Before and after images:
'''
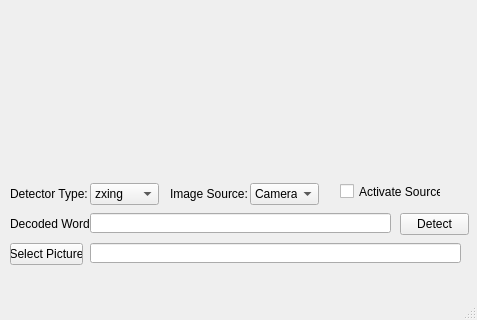
The window that python/gui/pzh-qrcode.ui (JayHeng/pzh-qrcode) describes before a commit, drawn with Qt 5; both pictures show x 0 to 477 and y 357 to 677 of the 477 by 677 pixel window.
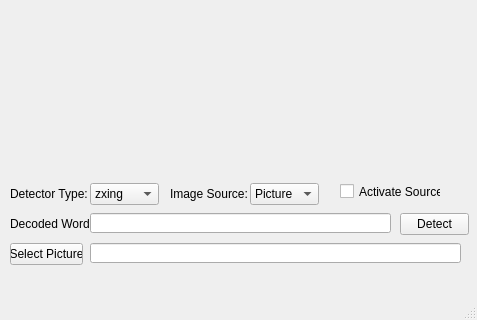
The same window after the commit.

Commit message: [Py] Done detector based on zxing (source from picture)

Patch:
```diff
--- a/python/gui/pzh-qrcode.ui
+++ b/python/gui/pzh-qrcode.ui
@@ -604,7 +604,7 @@
      </rect>
     </property>
     <property name="currentIndex">
-     <number>0</number>
+     <number>1</number>
     </property>
     <item>
      <property name="text">
```
The commit also changes 2 other files.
'''
* [Your assignment] Return every line from the entries above that includes the word "python".

* [Answer for this exercise]
The window that python/gui/pzh-qrcode.ui (JayHeng/pzh-qrcode) describes before a commit, drawn with Qt 5; both pictures show x 0 to 477 and y 357 to 677 of the 477 by 677 pixel window.
--- a/python/gui/pzh-qrcode.ui
+++ b/python/gui/pzh-qrcode.ui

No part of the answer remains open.